* _Task objective_:
Exclude the pictures, then copy all remaining records exactly.

┌──

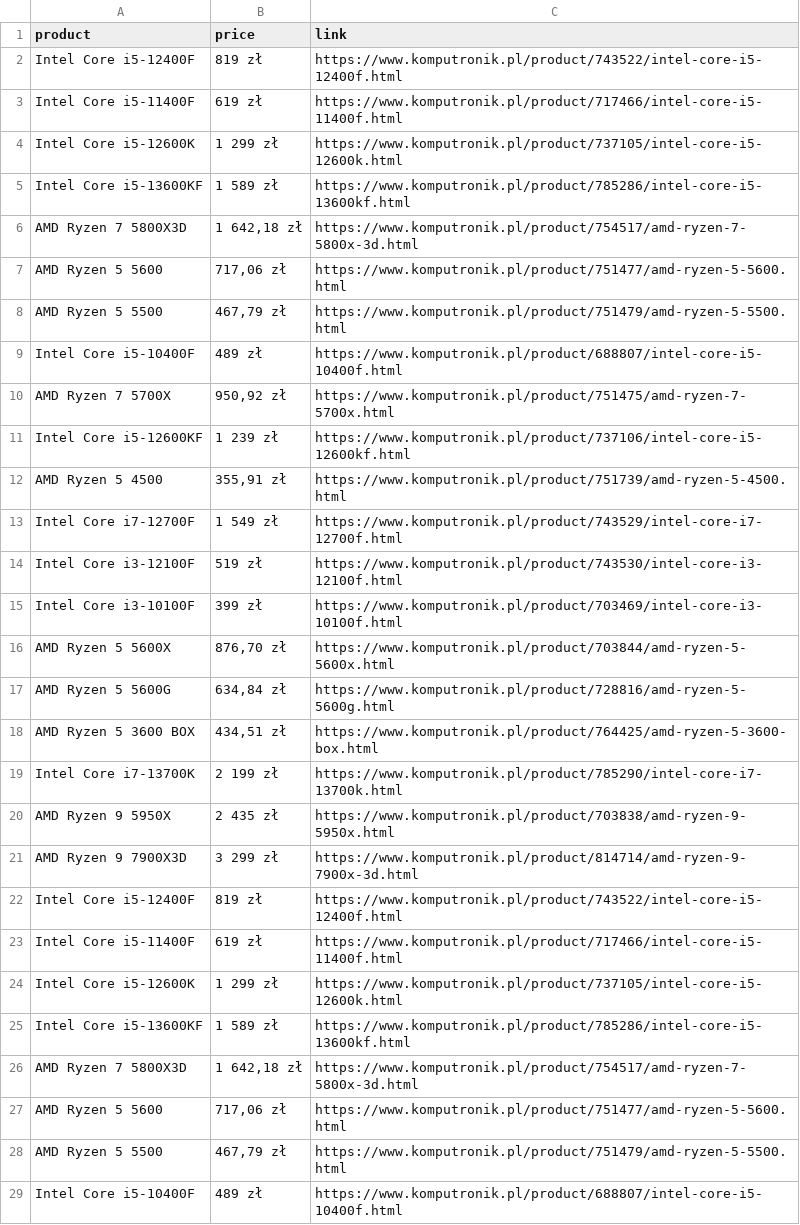
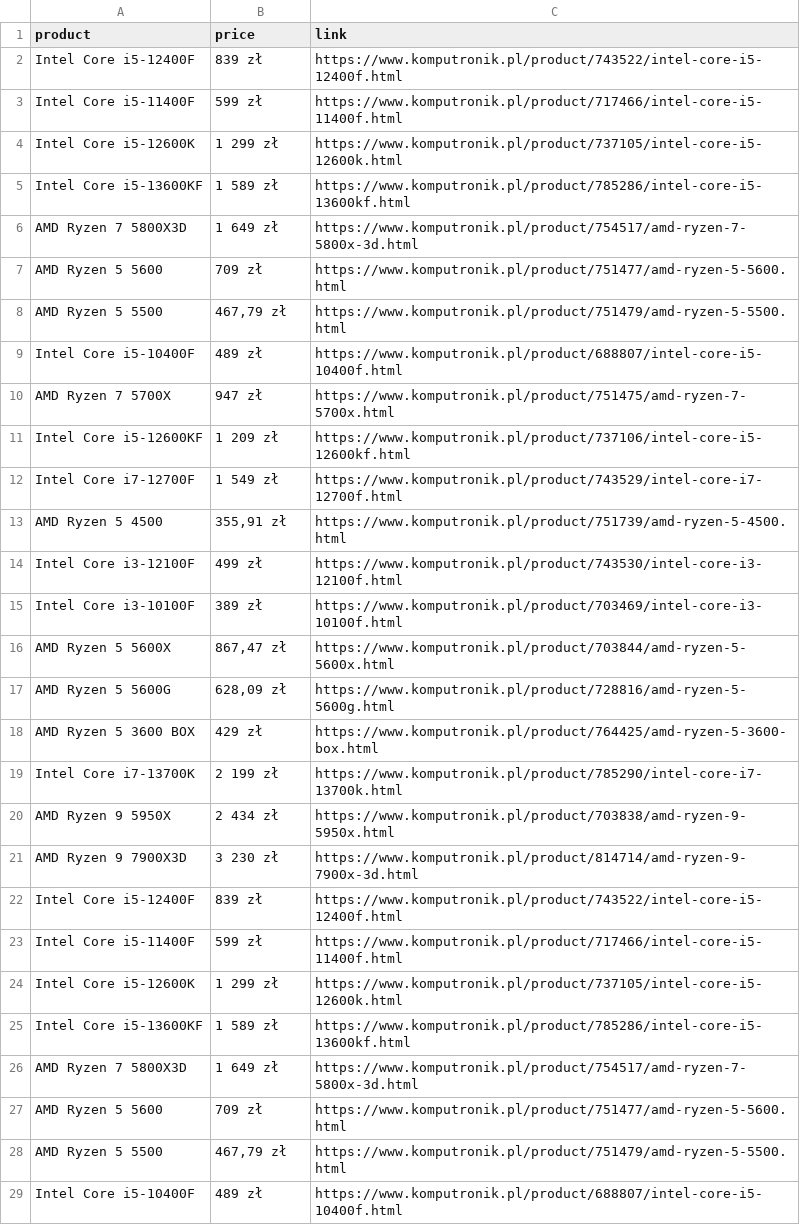
Before and after one commit to Nydeyas/dollar-bot, a CSV file: source/data/csv/komputronik/procesory.csv, drawn as a sheet; only a part is shown; the diff covers the shown part only.

```diff
--- a/source/data/csv/komputronik/procesory.csv
+++ b/source/data/csv/komputronik/procesory.csv
@@ -1,28 +1,28 @@
 product,price,link
-Intel Core i5-12400F,819 zł,https://www.komputronik.pl/product/743522/intel-core-i5-12400f.html
-Intel Core i5-11400F,619 zł,https://www.komputronik.pl/product/717466/intel-core-i5-11400f.html
+Intel Core i5-12400F,839 zł,https://www.komputronik.pl/product/743522/intel-core-i5-12400f.html
+Intel Core i5-11400F,599 zł,https://www.komputronik.pl/product/717466/intel-core-i5-11400f.html
 Intel Core i5-12600K,1 299 zł,https://www.komputronik.pl/product/737105/intel-core-i5-12600k.html
 Intel Core i5-13600KF,1 589 zł,https://www.komputronik.pl/product/785286/intel-core-i5-13600kf.html
-AMD Ryzen 7 5800X3D,"1 642,18 zł",https://www.komputronik.pl/product/754517/amd-ryzen-7-5800x-3d.html
-AMD Ryzen 5 5600,"717,06 zł",https://www.komputronik.pl/product/751477/amd-ryzen-5-5600.html
+AMD Ryzen 7 5800X3D,1 649 zł,https://www.komputronik.pl/product/754517/amd-ryzen-7-5800x-3d.html
+AMD Ryzen 5 5600,709 zł,https://www.komputronik.pl/product/751477/amd-ryzen-5-5600.html
 AMD Ryzen 5 5500,"467,79 zł",https://www.komputronik.pl/product/751479/amd-ryzen-5-5500.html
 Intel Core i5-10400F,489 zł,https://www.komputronik.pl/product/688807/intel-core-i5-10400f.html
-AMD Ryzen 7 5700X,"950,92 zł",https://www.komputronik.pl/product/751475/amd-ryzen-7-5700x.html
-Intel Core i5-12600KF,1 239 zł,https://www.komputronik.pl/product/737106/intel-core-i5-12600kf.html
+AMD Ryzen 7 5700X,947 zł,https://www.komputronik.pl/product/751475/amd-ryzen-7-5700x.html
+Intel Core i5-12600KF,1 209 zł,https://www.komputronik.pl/product/737106/intel-core-i5-12600kf.html
+Intel Core i7-12700F,1 549 zł,https://www.komputronik.pl/product/743529/intel-core-i7-12700f.html
 AMD Ryzen 5 4500,"355,91 zł",https://www.komputronik.pl/product/751739/amd-ryzen-5-4500.html
-Intel Core i7-12700F,1 549 zł,https://www.komputronik.pl/product/743529/intel-core-i7-12700f.html
-Intel Core i3-12100F,519 zł,https://www.komputronik.pl/product/743530/intel-core-i3-12100f.html
-Intel Core i3-10100F,399 zł,https://www.komputronik.pl/product/703469/intel-core-i3-10100f.html
-AMD Ryzen 5 5600X,"876,70 zł",https://www.komputronik.pl/product/703844/amd-ryzen-5-5600x.html
-AMD Ryzen 5 5600G,"634,84 zł",https://www.komputronik.pl/product/728816/amd-ryzen-5-5600g.html
-AMD Ryzen 5 3600 BOX,"434,51 zł",https://www.komputronik.pl/product/764425/amd-ryzen-5-3600-box.html
+Intel Core i3-12100F,499 zł,https://www.komputronik.pl/product/743530/intel-core-i3-12100f.html
+Intel Core i3-10100F,389 zł,https://www.komputronik.pl/product/703469/intel-core-i3-10100f.html
+AMD Ryzen 5 5600X,"867,47 zł",https://www.komputronik.pl/product/703844/amd-ryzen-5-5600x.html
+AMD Ryzen 5 5600G,"628,09 zł",https://www.komputronik.pl/product/728816/amd-ryzen-5-5600g.html
+AMD Ryzen 5 3600 BOX,429 zł,https://www.komputronik.pl/product/764425/amd-ryzen-5-3600-box.html
 Intel Core i7-13700K,2 199 zł,https://www.komputronik.pl/product/785290/intel-core-i7-13700k.html
-AMD Ryzen 9 5950X,2 435 zł,https://www.komputronik.pl/product/703838/amd-ryzen-9-5950x.html
-AMD Ryzen 9 7900X3D,3 299 zł,https://www.komputronik.pl/product/814714/amd-ryzen-9-7900x-3d.html
-Intel Core i5-12400F,819 zł,https://www.komputronik.pl/product/743522/intel-core-i5-12400f.html
-Intel Core i5-11400F,619 zł,https://www.komputronik.pl/product/717466/intel-core-i5-11400f.html
+AMD Ryzen 9 5950X,2 434 zł,https://www.komputronik.pl/product/703838/amd-ryzen-9-5950x.html
+AMD Ryzen 9 7900X3D,3 230 zł,https://www.komputronik.pl/product/814714/amd-ryzen-9-7900x-3d.html
+Intel Core i5-12400F,839 zł,https://www.komputronik.pl/product/743522/intel-core-i5-12400f.html
+Intel Core i5-11400F,599 zł,https://www.komputronik.pl/product/717466/intel-core-i5-11400f.html
 Intel Core i5-12600K,1 299 zł,https://www.komputronik.pl/product/737105/intel-core-i5-12600k.html
 Intel Core i5-13600KF,1 589 zł,https://www.komputronik.pl/product/785286/intel-core-i5-13600kf.html
-AMD Ryzen 7 5800X3D,"1 642,18 zł",https://www.komputronik.pl/product/754517/amd-ryzen-7-5800x-3d.html
-AMD Ryzen 5 5600,"717,06 zł",https://www.komputronik.pl/product/751477/amd-ryzen-5-5600.html
+AMD Ryzen 7 5800X3D,1 649 zł,https://www.komputronik.pl/product/754517/amd-ryzen-7-5800x-3d.html
+AMD Ryzen 5 5600,709 zł,https://www.komputronik.pl/product/751477/amd-ryzen-5-5600.html
 AMD Ryzen 5 5500,"467,79 zł",https://www.komputronik.pl/product/751479/amd-ryzen-5-5500.html
```
Also changed, not shown: 3 removed rows, 5 moved rows and 65 edited cells elsewhere in this file, source/data/csv/morele/karty graficzne.csv, source/data/csv/morele/procesory.csv, 16 other files.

└──

* _Exercise output_:
Before and after one commit to Nydeyas/dollar-bot, a CSV file: source/data/csv/komputronik/procesory.csv, drawn as a sheet; only a part is shown; the diff covers the shown part only.

```diff
--- a/source/data/csv/komputronik/procesory.csv
+++ b/source/data/csv/komputronik/procesory.csv
@@ -1,28 +1,28 @@
 product,price,link
-Intel Core i5-12400F,819 zł,https://www.komputronik.pl/product/743522/intel-core-i5-12400f.html
-Intel Core i5-11400F,619 zł,https://www.komputronik.pl/product/717466/intel-core-i5-11400f.html
+Intel Core i5-12400F,839 zł,https://www.komputronik.pl/product/743522/intel-core-i5-12400f.html
+Intel Core i5-11400F,599 zł,https://www.komputronik.pl/product/717466/intel-core-i5-11400f.html
 Intel Core i5-12600K,1 299 zł,https://www.komputronik.pl/product/737105/intel-core-i5-12600k.html
 Intel Core i5-13600KF,1 589 zł,https://www.komputronik.pl/product/785286/intel-core-i5-13600kf.html
-AMD Ryzen 7 5800X3D,"1 642,18 zł",https://www.komputronik.pl/product/754517/amd-ryzen-7-5800x-3d.html
-AMD Ryzen 5 5600,"717,06 zł",https://www.komputronik.pl/product/751477/amd-ryzen-5-5600.html
+AMD Ryzen 7 5800X3D,1 649 zł,https://www.komputronik.pl/product/754517/amd-ryzen-7-5800x-3d.html
+AMD Ryzen 5 5600,709 zł,https://www.komputronik.pl/product/751477/amd-ryzen-5-5600.html
 AMD Ryzen 5 5500,"467,79 zł",https://www.komputronik.pl/product/751479/amd-ryzen-5-5500.html
 Intel Core i5-10400F,489 zł,https://www.komputronik.pl/product/688807/intel-core-i5-10400f.html
-AMD Ryzen 7 5700X,"950,92 zł",https://www.komputronik.pl/product/751475/amd-ryzen-7-5700x.html
-Intel Core i5-12600KF,1 239 zł,https://www.komputronik.pl/product/737106/intel-core-i5-12600kf.html
+AMD Ryzen 7 5700X,947 zł,https://www.komputronik.pl/product/751475/amd-ryzen-7-5700x.html
+Intel Core i5-12600KF,1 209 zł,https://www.komputronik.pl/product/737106/intel-core-i5-12600kf.html
+Intel Core i7-12700F,1 549 zł,https://www.komputronik.pl/product/743529/intel-core-i7-12700f.html
 AMD Ryzen 5 4500,"355,91 zł",https://www.komputronik.pl/product/751739/amd-ryzen-5-4500.html
-Intel Core i7-12700F,1 549 zł,https://www.komputronik.pl/product/743529/intel-core-i7-12700f.html
-Intel Core i3-12100F,519 zł,https://www.komputronik.pl/product/743530/intel-core-i3-12100f.html
-Intel Core i3-10100F,399 zł,https://www.komputronik.pl/product/703469/intel-core-i3-10100f.html
-AMD Ryzen 5 5600X,"876,70 zł",https://www.komputronik.pl/product/703844/amd-ryzen-5-5600x.html
-AMD Ryzen 5 5600G,"634,84 zł",https://www.komputronik.pl/product/728816/amd-ryzen-5-5600g.html
-AMD Ryzen 5 3600 BOX,"434,51 zł",https://www.komputronik.pl/product/764425/amd-ryzen-5-3600-box.html
+Intel Core i3-12100F,499 zł,https://www.komputronik.pl/product/743530/intel-core-i3-12100f.html
+Intel Core i3-10100F,389 zł,https://www.komputronik.pl/product/703469/intel-core-i3-10100f.html
+AMD Ryzen 5 5600X,"867,47 zł",https://www.komputronik.pl/product/703844/amd-ryzen-5-5600x.html
+AMD Ryzen 5 5600G,"628,09 zł",https://www.komputronik.pl/product/728816/amd-ryzen-5-5600g.html
+AMD Ryzen 5 3600 BOX,429 zł,https://www.komputronik.pl/product/764425/amd-ryzen-5-3600-box.html
 Intel Core i7-13700K,2 199 zł,https://www.komputronik.pl/product/785290/intel-core-i7-13700k.html
-AMD Ryzen 9 5950X,2 435 zł,https://www.komputronik.pl/product/703838/amd-ryzen-9-5950x.html
-AMD Ryzen 9 7900X3D,3 299 zł,https://www.komputronik.pl/product/814714/amd-ryzen-9-7900x-3d.html
-Intel Core i5-12400F,819 zł,https://www.komputronik.pl/product/743522/intel-core-i5-12400f.html
-Intel Core i5-11400F,619 zł,https://www.komputronik.pl/product/717466/intel-core-i5-11400f.html
+AMD Ryzen 9 5950X,2 434 zł,https://www.komputronik.pl/product/703838/amd-ryzen-9-5950x.html
+AMD Ryzen 9 7900X3D,3 230 zł,https://www.komputronik.pl/product/814714/amd-ryzen-9-7900x-3d.html
+Intel Core i5-12400F,839 zł,https://www.komputronik.pl/product/743522/intel-core-i5-12400f.html
+Intel Core i5-11400F,599 zł,https://www.komputronik.pl/product/717466/intel-core-i5-11400f.html
 Intel Core i5-12600K,1 299 zł,https://www.komputronik.pl/product/737105/intel-core-i5-12600k.html
 Intel Core i5-13600KF,1 589 zł,https://www.komputronik.pl/product/785286/intel-core-i5-13600kf.html
-AMD Ryzen 7 5800X3D,"1 642,18 zł",https://www.komputronik.pl/product/754517/amd-ryzen-7-5800x-3d.html
-AMD Ryzen 5 5600,"717,06 zł",https://www.komputronik.pl/product/751477/amd-ryzen-5-5600.html
+AMD Ryzen 7 5800X3D,1 649 zł,https://www.komputronik.pl/product/754517/amd-ryzen-7-5800x-3d.html
+AMD Ryzen 5 5600,709 zł,https://www.komputronik.pl/product/751477/amd-ryzen-5-5600.html
 AMD Ryzen 5 5500,"467,79 zł",https://www.komputronik.pl/product/751479/amd-ryzen-5-5500.html
```
Also changed, not shown: 3 removed rows, 5 moved rows and 65 edited cells elsewhere in this file, source/data/csv/morele/karty graficzne.csv, source/data/csv/morele/procesory.csv, 16 other files.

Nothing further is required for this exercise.